Your objective: Could you give the data that follows again exactly, without its pictures?

Excerpted records:
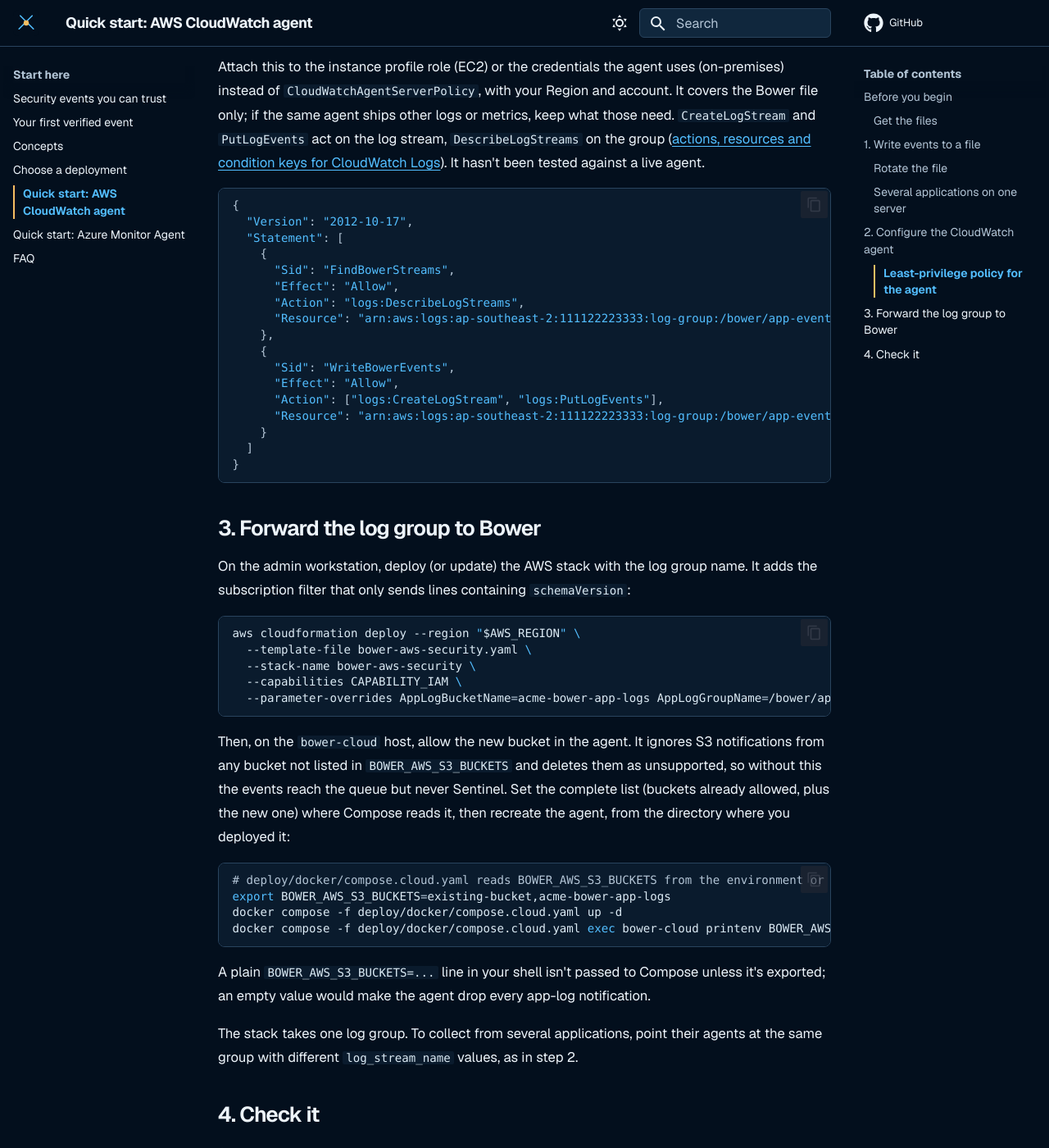
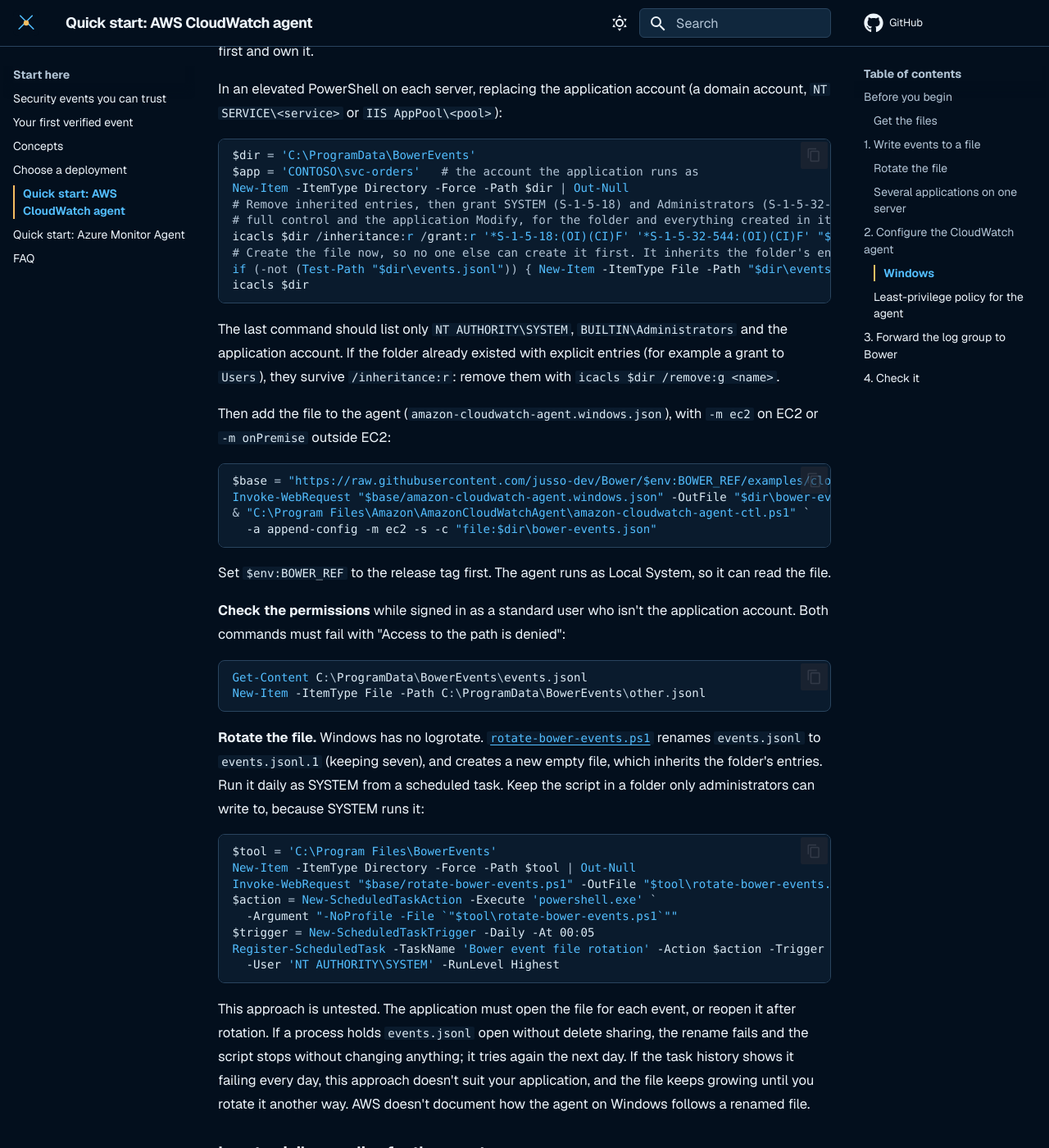
Before and after one commit to jusso-dev/Bower, an MkDocs documentation site: the page built from docs/getting-started/aws-cloudwatch-agent.md, in a window 1280 px wide and 1400 px high, scrolled down 6227 px. Shown: the whole window at 82% size. Built offline with MkDocs 1.6.1 and Material for MkDocs 9.7.7, drawn with Linux system fonts in a browser that asks for light colours; some of the changed text lies outside the part shown.

Commit message:
docs(getting-started): lock down the Windows event folder and rotate the file (#246)
The Windows steps created C:\ProgramData\BowerEvents with inherited
ProgramData permissions, which let any local user read the unredacted
events or create events.jsonl first. They now give commands: icacls
/inheritance:r, /grant:r SYSTEM and Administrators full control (by
SID) and the application account Modify, all (OI)(CI); pre-create the
file; list the result. They also give a check as a standard user
(reading the file and creating a file must both be denied), and a note
that explicit entries survive /inheritance:r.

Windows rotation: new examples/cloud-agents/aws/rotate-bower-events.ps1
renames events.jsonl to .1 (keeping seven) and creates an empty file
that inherits the folder ACL, run daily as SYSTEM by a scheduled task
from an admin-only folder. The guide says it is untested, what happens
when a writer holds the file open, and that AWS does not document how
the agent on Windows follows a renamed file. The -m ec2 / -m onPremise
choice sits beside the Windows apply command. CI's existing PowerShell
parser check now includes examples/cloud-agents/aws/*.ps1.

Not tested: none of the Windows commands or the script were run on
Windows, and this environment refused to run pwsh at all, so the
script has not even been parsed locally (CI's parser step will do
that). The icacls lines were written from Microsoft's icacls reference
(/grant:r, F, M, (OI), (CI), *SID form) and the /inheritance:r form this
repository already uses in docs/production-readiness/03-storage-pressure.md.
Measured: mkdocs build --strict, check_links.py and actionlint pass.

Co-Authored-By: Claude Opus 5.5 <noreply@anthropic.com>

````diff
--- a/docs/getting-started/aws-cloudwatch-agent.md
+++ b/docs/getting-started/aws-cloudwatch-agent.md
@@ -252,18 +252,82 @@ sudo /opt/aws/amazon-cloudwatch-agent/bin/amazon-cloudwatch-agent-ctl \
   -a append-config -m ec2 -s -c file:/opt/aws/amazon-cloudwatch-agent/etc/bower-events.json
 ```
 
-Windows ([`amazon-cloudwatch-agent.windows.json`](https://github.com/jusso-dev/Bower/blob/main/examples/cloud-agents/aws/amazon-cloudwatch-agent.windows.json),
-file `C:\ProgramData\BowerEvents\events.jsonl`):
+### Windows
+
+!!! note "Not yet run on Windows"
+    The Windows commands below were written from Microsoft's documentation for `icacls` and
+    the ScheduledTasks module. They haven't been run on a Windows server: try them on a test
+    server first, and run the checks at the end of this section.
+
+The event file is `C:\ProgramData\BowerEvents\events.jsonl`. A folder made under
+`C:\ProgramData` inherits an ACL that lets every local user create files (the Bower installer
+breaks inheritance on its own folder for the same reason), so lock the folder down before the
+application writes to it. Without that, any local user could read the unredacted events, or
+create `events.jsonl` first and own it.
+
+In an elevated PowerShell on each server, replacing the application account (a domain
+account, `NT SERVICE\<service>` or `IIS AppPool\<pool>`):
 
 ```powershell
-New-Item -ItemType Directory -Force -Path C:\ProgramData\BowerEvents | Out-Null
-Copy-Item amazon-cloudwatch-agent.windows.json C:\ProgramData\BowerEvents\bower-events.json
-& "C:\Program Files\Amazon\AmazonCloudWatchAgent\amazon-cloudwatch-agent-ctl.ps1" `
-  -a append-config -m ec2 -s -c file:C:\ProgramData\BowerEvents\bower-events.json
+$dir = 'C:\ProgramData\BowerEvents'
+$app = 'CONTOSO\svc-orders'   # the account the application runs as
+New-Item -ItemType Directory -Force -Path $dir | Out-Null
+# Remove inherited entries, then grant SYSTEM (S-1-5-18) and Administrators (S-1-5-32-544)
+# full control and the application Modify, for the folder and everything created in it.
+icacls $dir /inheritance:r /grant:r '*S-1-5-18:(OI)(CI)F' '*S-1-5-32-544:(OI)(CI)F' "${app}:(OI)(CI)M"
+# Create the file now, so no one else can create it first. It inherits the folder's entries.
+if (-not (Test-Path "$dir\events.jsonl")) { New-Item -ItemType File -Path "$dir\events.jsonl" | Out-Null }
+icacls $dir
 ```
 
-Grant the application's account Modify on `C:\ProgramData\BowerEvents` so it can create and
-append to `events.jsonl`. The agent runs as Local System and can read it.
+The last command should list only `NT AUTHORITY\SYSTEM`, `BUILTIN\Administrators` and the
+application account. If the folder already existed with explicit entries (for example a
+grant to `Users`), they survive `/inheritance:r`: remove them with `icacls $dir /remove:g <name>`.
+
+Then add the file to the agent (`amazon-cloudwatch-agent.windows.json`), with `-m ec2` on EC2
+or `-m onPremise` outside EC2:
+
+```powershell
+$base = "https://raw.githubusercontent.com/jusso-dev/Bower/$env:BOWER_REF/examples/cloud-agents/aws"
+Invoke-WebRequest "$base/amazon-cloudwatch-agent.windows.json" -OutFile "$dir\bower-events.json"
+& "C:\Program Files\Amazon\AmazonCloudWatchAgent\amazon-cloudwatch-agent-ctl.ps1" `
+  -a append-config -m ec2 -s -c "file:$dir\bower-events.json"
+```
+
+Set `$env:BOWER_REF` to the release tag first. The agent runs as Local System, so it can read
+the file.
+
+**Check the permissions** while signed in as a standard user who isn't the application
+account. Both commands must fail with "Access to the path is denied":
+
+```powershell
+Get-Content C:\ProgramData\BowerEvents\events.jsonl
+New-Item -ItemType File -Path C:\ProgramData\BowerEvents\other.jsonl
+```
+
+**Rotate the file.** Windows has no logrotate.
+[`rotate-bower-events.ps1`](https://github.com/jusso-dev/Bower/blob/main/examples/cloud-agents/aws/rotate-bower-events.ps1)
+renames `events.jsonl` to `events.jsonl.1` (keeping seven), and creates a new empty file,
+which inherits the folder's entries. Run it daily as SYSTEM from a scheduled task. Keep the
+script in a folder only administrators can write to, because SYSTEM runs it:
+
+```powershell
+$tool = 'C:\Program Files\BowerEvents'
+New-Item -ItemType Directory -Force -Path $tool | Out-Null
+Invoke-WebRequest "$base/rotate-bower-events.ps1" -OutFile "$tool\rotate-bower-events.ps1"
+$action = New-ScheduledTaskAction -Execute 'powershell.exe' `
+  -Argument "-NoProfile -File `"$tool\rotate-bower-events.ps1`""
+$trigger = New-ScheduledTaskTrigger -Daily -At 00:05
+Register-ScheduledTask -TaskName 'Bower event file rotation' -Action $action -Trigger $trigger `
+  -User 'NT AUTHORITY\SYSTEM' -RunLevel Highest
+```
+
+This approach is untested. The application must open the file for each event, or reopen it
+after rotation. If a process holds `events.jsonl` open without delete sharing, the rename
+fails and the script stops without changing anything; it tries again the next day. If the
+task history shows it failing every day, this approach doesn't suit your application, and
+the file keeps growing until you rotate it another way. AWS doesn't document how the agent on
+Windows follows a renamed file.
 
 ### Least-privilege policy for the agent
 
@@ -339,7 +403,9 @@ sudo -u orders-api python3 /tmp/emit_event.py /var/log/bower/events.jsonl \
   --application orders-api --environment production
 ```
 
-It prints the `eventId`. Then:
+On Windows, run `python emit_event.py C:\ProgramData\BowerEvents\events.jsonl` as the
+application account (for example with `runas /user:CONTOSO\svc-orders`). It prints the
+`eventId`. Then:
 
 1. On the server: `sudo tail -1 /var/log/bower/events.jsonl` shows the event.
 2. In CloudWatch Logs: the event appears in `/bower/app-events`.
````
Also changed, not shown: 2 other files.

Task answer:
Before and after one commit to jusso-dev/Bower, an MkDocs documentation site: the page built from docs/getting-started/aws-cloudwatch-agent.md, in a window 1280 px wide and 1400 px high, scrolled down 6227 px. Shown: the whole window at 82% size. Built offline with MkDocs 1.6.1 and Material for MkDocs 9.7.7, drawn with Linux system fonts in a browser that asks for light colours; some of the changed text lies outside the part shown.

Commit message:
docs(getting-started): lock down the Windows event folder and rotate the file (#246)
The Windows steps created C:\ProgramData\BowerEvents with inherited
ProgramData permissions, which let any local user read the unredacted
events or create events.jsonl first. They now give commands: icacls
/inheritance:r, /grant:r SYSTEM and Administrators full control (by
SID) and the application account Modify, all (OI)(CI); pre-create the
file; list the result. They also give a check as a standard user
(reading the file and creating a file must both be denied), and a note
that explicit entries survive /inheritance:r.

Windows rotation: new examples/cloud-agents/aws/rotate-bower-events.ps1
renames events.jsonl to .1 (keeping seven) and creates an empty file
that inherits the folder ACL, run daily as SYSTEM by a scheduled task
from an admin-only folder. The guide says it is untested, what happens
when a writer holds the file open, and that AWS does not document how
the agent on Windows follows a renamed file. The -m ec2 / -m onPremise
choice sits beside the Windows apply command. CI's existing PowerShell
parser check now includes examples/cloud-agents/aws/*.ps1.

Not tested: none of the Windows commands or the script were run on
Windows, and this environment refused to run pwsh at all, so the
script has not even been parsed locally (CI's parser step will do
that). The icacls lines were written from Microsoft's icacls reference
(/grant:r, F, M, (OI), (CI), *SID form) and the /inheritance:r form this
repository already uses in docs/production-readiness/03-storage-pressure.md.
Measured: mkdocs build --strict, check_links.py and actionlint pass.

Co-Authored-By: Claude Opus 5.5 <noreply@anthropic.com>

````diff
--- a/docs/getting-started/aws-cloudwatch-agent.md
+++ b/docs/getting-started/aws-cloudwatch-agent.md
@@ -252,18 +252,82 @@ sudo /opt/aws/amazon-cloudwatch-agent/bin/amazon-cloudwatch-agent-ctl \
   -a append-config -m ec2 -s -c file:/opt/aws/amazon-cloudwatch-agent/etc/bower-events.json
 ```
 
-Windows ([`amazon-cloudwatch-agent.windows.json`](https://github.com/jusso-dev/Bower/blob/main/examples/cloud-agents/aws/amazon-cloudwatch-agent.windows.json),
-file `C:\ProgramData\BowerEvents\events.jsonl`):
+### Windows
+
+!!! note "Not yet run on Windows"
+    The Windows commands below were written from Microsoft's documentation for `icacls` and
+    the ScheduledTasks module. They haven't been run on a Windows server: try them on a test
+    server first, and run the checks at the end of this section.
+
+The event file is `C:\ProgramData\BowerEvents\events.jsonl`. A folder made under
+`C:\ProgramData` inherits an ACL that lets every local user create files (the Bower installer
+breaks inheritance on its own folder for the same reason), so lock the folder down before the
+application writes to it. Without that, any local user could read the unredacted events, or
+create `events.jsonl` first and own it.
+
+In an elevated PowerShell on each server, replacing the application account (a domain
+account, `NT SERVICE\<service>` or `IIS AppPool\<pool>`):
 
 ```powershell
-New-Item -ItemType Directory -Force -Path C:\ProgramData\BowerEvents | Out-Null
-Copy-Item amazon-cloudwatch-agent.windows.json C:\ProgramData\BowerEvents\bower-events.json
-& "C:\Program Files\Amazon\AmazonCloudWatchAgent\amazon-cloudwatch-agent-ctl.ps1" `
-  -a append-config -m ec2 -s -c file:C:\ProgramData\BowerEvents\bower-events.json
+$dir = 'C:\ProgramData\BowerEvents'
+$app = 'CONTOSO\svc-orders'   # the account the application runs as
+New-Item -ItemType Directory -Force -Path $dir | Out-Null
+# Remove inherited entries, then grant SYSTEM (S-1-5-18) and Administrators (S-1-5-32-544)
+# full control and the application Modify, for the folder and everything created in it.
+icacls $dir /inheritance:r /grant:r '*S-1-5-18:(OI)(CI)F' '*S-1-5-32-544:(OI)(CI)F' "${app}:(OI)(CI)M"
+# Create the file now, so no one else can create it first. It inherits the folder's entries.
+if (-not (Test-Path "$dir\events.jsonl")) { New-Item -ItemType File -Path "$dir\events.jsonl" | Out-Null }
+icacls $dir
 ```
 
-Grant the application's account Modify on `C:\ProgramData\BowerEvents` so it can create and
-append to `events.jsonl`. The agent runs as Local System and can read it.
+The last command should list only `NT AUTHORITY\SYSTEM`, `BUILTIN\Administrators` and the
+application account. If the folder already existed with explicit entries (for example a
+grant to `Users`), they survive `/inheritance:r`: remove them with `icacls $dir /remove:g <name>`.
+
+Then add the file to the agent (`amazon-cloudwatch-agent.windows.json`), with `-m ec2` on EC2
+or `-m onPremise` outside EC2:
+
+```powershell
+$base = "https://raw.githubusercontent.com/jusso-dev/Bower/$env:BOWER_REF/examples/cloud-agents/aws"
+Invoke-WebRequest "$base/amazon-cloudwatch-agent.windows.json" -OutFile "$dir\bower-events.json"
+& "C:\Program Files\Amazon\AmazonCloudWatchAgent\amazon-cloudwatch-agent-ctl.ps1" `
+  -a append-config -m ec2 -s -c "file:$dir\bower-events.json"
+```
+
+Set `$env:BOWER_REF` to the release tag first. The agent runs as Local System, so it can read
+the file.
+
+**Check the permissions** while signed in as a standard user who isn't the application
+account. Both commands must fail with "Access to the path is denied":
+
+```powershell
+Get-Content C:\ProgramData\BowerEvents\events.jsonl
+New-Item -ItemType File -Path C:\ProgramData\BowerEvents\other.jsonl
+```
+
+**Rotate the file.** Windows has no logrotate.
+[`rotate-bower-events.ps1`](https://github.com/jusso-dev/Bower/blob/main/examples/cloud-agents/aws/rotate-bower-events.ps1)
+renames `events.jsonl` to `events.jsonl.1` (keeping seven), and creates a new empty file,
+which inherits the folder's entries. Run it daily as SYSTEM from a scheduled task. Keep the
+script in a folder only administrators can write to, because SYSTEM runs it:
+
+```powershell
+$tool = 'C:\Program Files\BowerEvents'
+New-Item -ItemType Directory -Force -Path $tool | Out-Null
+Invoke-WebRequest "$base/rotate-bower-events.ps1" -OutFile "$tool\rotate-bower-events.ps1"
+$action = New-ScheduledTaskAction -Execute 'powershell.exe' `
+  -Argument "-NoProfile -File `"$tool\rotate-bower-events.ps1`""
+$trigger = New-ScheduledTaskTrigger -Daily -At 00:05
+Register-ScheduledTask -TaskName 'Bower event file rotation' -Action $action -Trigger $trigger `
+  -User 'NT AUTHORITY\SYSTEM' -RunLevel Highest
+```
+
+This approach is untested. The application must open the file for each event, or reopen it
+after rotation. If a process holds `events.jsonl` open without delete sharing, the rename
+fails and the script stops without changing anything; it tries again the next day. If the
+task history shows it failing every day, this approach doesn't suit your application, and
+the file keeps growing until you rotate it another way. AWS doesn't document how the agent on
+Windows follows a renamed file.
 
 ### Least-privilege policy for the agent
 
@@ -339,7 +403,9 @@ sudo -u orders-api python3 /tmp/emit_event.py /var/log/bower/events.jsonl \
   --application orders-api --environment production
 ```
 
-It prints the `eventId`. Then:
+On Windows, run `python emit_event.py C:\ProgramData\BowerEvents\events.jsonl` as the
+application account (for example with `runas /user:CONTOSO\svc-orders`). It prints the
+`eventId`. Then:
 
 1. On the server: `sudo tail -1 /var/log/bower/events.jsonl` shows the event.
 2. In CloudWatch Logs: the event appears in `/bower/app-events`.
````
Also changed, not shown: 2 other files.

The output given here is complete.